Release Date: January 17, 2003

The U.S. Consumer Product Safety Commission (CPSC) is announcing today that Max 2000 Inc., of Stanton, Mo., and company officials Thomas and Mary Scaman, have agreed to stop manufacturing and selling an illegal agricultural firecracker that was widely available to consumers. Max 2000 made and sold over one million ""Pest Control Report 2000"" (PCR 2000) firecrackers that each contained nearly 1,000 milligrams of explosive powder, which is far in excess of the legal limit for consumer firecrackers. These firecrackers, if used by consumers, could cause serious injuries or death.

The company and individuals signed a consent decree of permanent injunction, which was approved and entered on the record by the U.S. District Court for the Eastern District of Missouri.
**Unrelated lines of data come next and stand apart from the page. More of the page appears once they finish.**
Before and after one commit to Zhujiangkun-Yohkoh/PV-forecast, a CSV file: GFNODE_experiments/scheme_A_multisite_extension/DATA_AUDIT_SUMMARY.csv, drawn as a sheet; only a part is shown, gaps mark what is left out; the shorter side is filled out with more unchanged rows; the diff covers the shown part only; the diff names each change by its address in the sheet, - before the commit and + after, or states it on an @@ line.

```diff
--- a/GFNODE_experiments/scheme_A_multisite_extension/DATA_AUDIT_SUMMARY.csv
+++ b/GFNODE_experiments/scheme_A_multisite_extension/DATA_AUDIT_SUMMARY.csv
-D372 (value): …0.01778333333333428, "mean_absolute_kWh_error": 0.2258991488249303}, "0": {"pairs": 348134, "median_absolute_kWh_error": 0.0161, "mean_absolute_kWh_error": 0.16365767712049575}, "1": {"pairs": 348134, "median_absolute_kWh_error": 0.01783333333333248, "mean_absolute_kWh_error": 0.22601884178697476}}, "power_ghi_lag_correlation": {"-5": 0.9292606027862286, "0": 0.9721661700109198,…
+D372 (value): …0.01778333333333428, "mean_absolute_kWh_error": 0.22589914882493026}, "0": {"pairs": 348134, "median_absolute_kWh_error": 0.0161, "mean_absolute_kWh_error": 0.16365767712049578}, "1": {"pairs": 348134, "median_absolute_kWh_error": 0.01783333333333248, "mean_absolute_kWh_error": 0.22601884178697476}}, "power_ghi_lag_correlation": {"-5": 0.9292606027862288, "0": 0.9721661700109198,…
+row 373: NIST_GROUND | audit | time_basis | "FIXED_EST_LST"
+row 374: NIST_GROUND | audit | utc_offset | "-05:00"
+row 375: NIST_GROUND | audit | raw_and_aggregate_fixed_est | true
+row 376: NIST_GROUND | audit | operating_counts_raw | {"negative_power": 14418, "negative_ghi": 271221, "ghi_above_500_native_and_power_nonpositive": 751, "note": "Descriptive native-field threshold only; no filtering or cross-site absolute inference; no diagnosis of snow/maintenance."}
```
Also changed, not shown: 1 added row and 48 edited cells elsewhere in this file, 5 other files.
"In 2001, there were an estimated 9,500 visits to emergency rooms across the country because of injuries related to fireworks," said CPSC Chairman Hal Stratton. "To help bring this statistic down, CPSC is going after companies that violate the law by selling professional or agricultural fireworks to consumers. Illegal firecrackers like the PCR 2000 can maim or kill and should not be purchased by consumers."

Around January 1998, Max 2000 began selling the Pest Control Report 2000 to fireworks wholesalers and retailers, as well as gun and ammunition dealers, who in turn sold them to consumers through catalogs, the Internet and fireworks stands. CPSC investigators found that the company did not comply with federal requirements that strictly limit the sale of firecrackers of this size to farmers, ranchers, or growers for the purpose of legitimate pest control.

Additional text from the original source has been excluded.